Restate every record word for word, without the pictures.

[Source records]
════════════════════
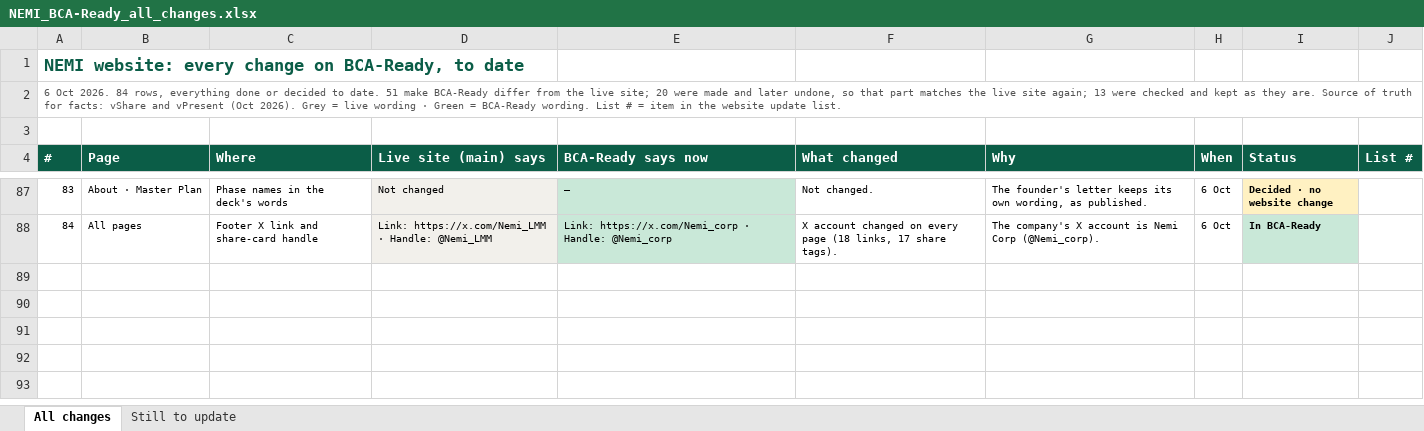
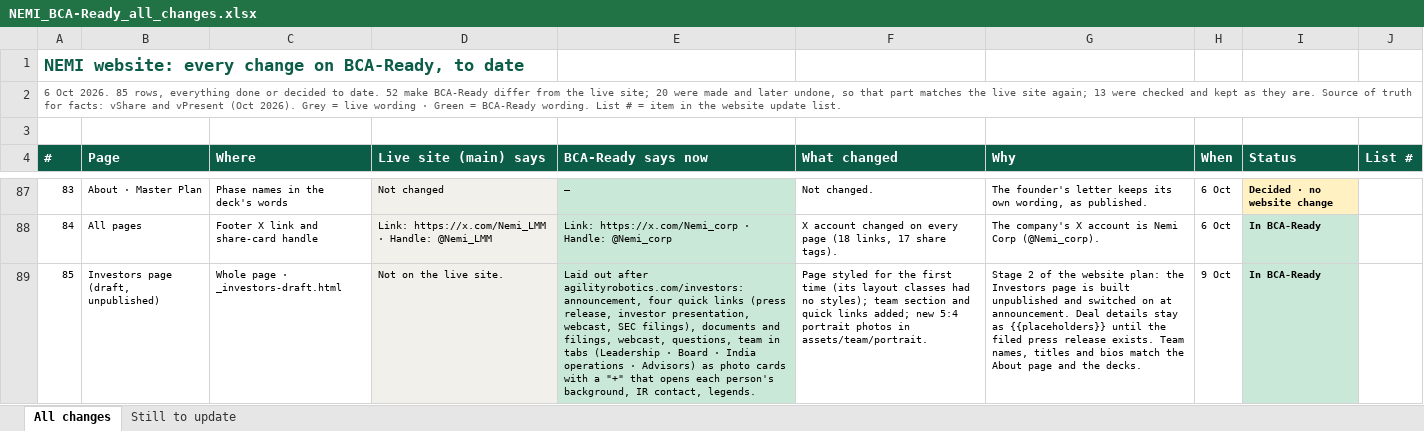
Before and after one commit to Nemi52344/nemi-lmm-site, an Excel workbook: _s4/NEMI_BCA-Ready_all_changes.xlsx, sheet All changes, drawn as a sheet; only a part is shown, gaps mark what is left out; values as stored, in another font and other column widths than the file's, no borders; the diff names each change by its address in the sheet, - before the commit and + after, or states it on an @@ line.

```diff
--- a/_s4/NEMI_BCA-Ready_all_changes.xlsx (sheet All changes)
+++ b/_s4/NEMI_BCA-Ready_all_changes.xlsx (sheet All changes)
@@ column A (#) renumbered in row 2 @@
+row 89: 85 | Investors page (draft, unpublished) | Whole page · _investors-draft.html | Not on the live site. | Laid out after agilityrobotics.com/investors: announcement, four quick links (press release, investor presentation, webcast, SEC filings), documents and filings, webcast, questions, team in tabs (Leadership · Board · India operations · Advisors) as photo cards with a "+" that opens each person's background, IR contact, legends. | Page styled for the first time (its layout classes had no styles); team section and quick links added; new 5:4 portrait photos in assets/team/portrait. | Stage 2 of the website plan: the Investors page is built unpublished and switched on at announcement. Deal details stay as {{placeholders}} until the filed press release exists. Team names, titles and bios match the About page and the decks. | 9 Oct | In BCA-Ready
```
Also changed, not shown: 18 other files.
════════════════════
▶ _Answer section_
Before and after one commit to Nemi52344/nemi-lmm-site, an Excel workbook: _s4/NEMI_BCA-Ready_all_changes.xlsx, sheet All changes, drawn as a sheet; only a part is shown, gaps mark what is left out; values as stored, in another font and other column widths than the file's, no borders; the diff names each change by its address in the sheet, - before the commit and + after, or states it on an @@ line.

```diff
--- a/_s4/NEMI_BCA-Ready_all_changes.xlsx (sheet All changes)
+++ b/_s4/NEMI_BCA-Ready_all_changes.xlsx (sheet All changes)
@@ column A (#) renumbered in row 2 @@
+row 89: 85 | Investors page (draft, unpublished) | Whole page · _investors-draft.html | Not on the live site. | Laid out after agilityrobotics.com/investors: announcement, four quick links (press release, investor presentation, webcast, SEC filings), documents and filings, webcast, questions, team in tabs (Leadership · Board · India operations · Advisors) as photo cards with a "+" that opens each person's background, IR contact, legends. | Page styled for the first time (its layout classes had no styles); team section and quick links added; new 5:4 portrait photos in assets/team/portrait. | Stage 2 of the website plan: the Investors page is built unpublished and switched on at announcement. Deal details stay as {{placeholders}} until the filed press release exists. Team names, titles and bios match the About page and the decks. | 9 Oct | In BCA-Ready
```
Also changed, not shown: 18 other files.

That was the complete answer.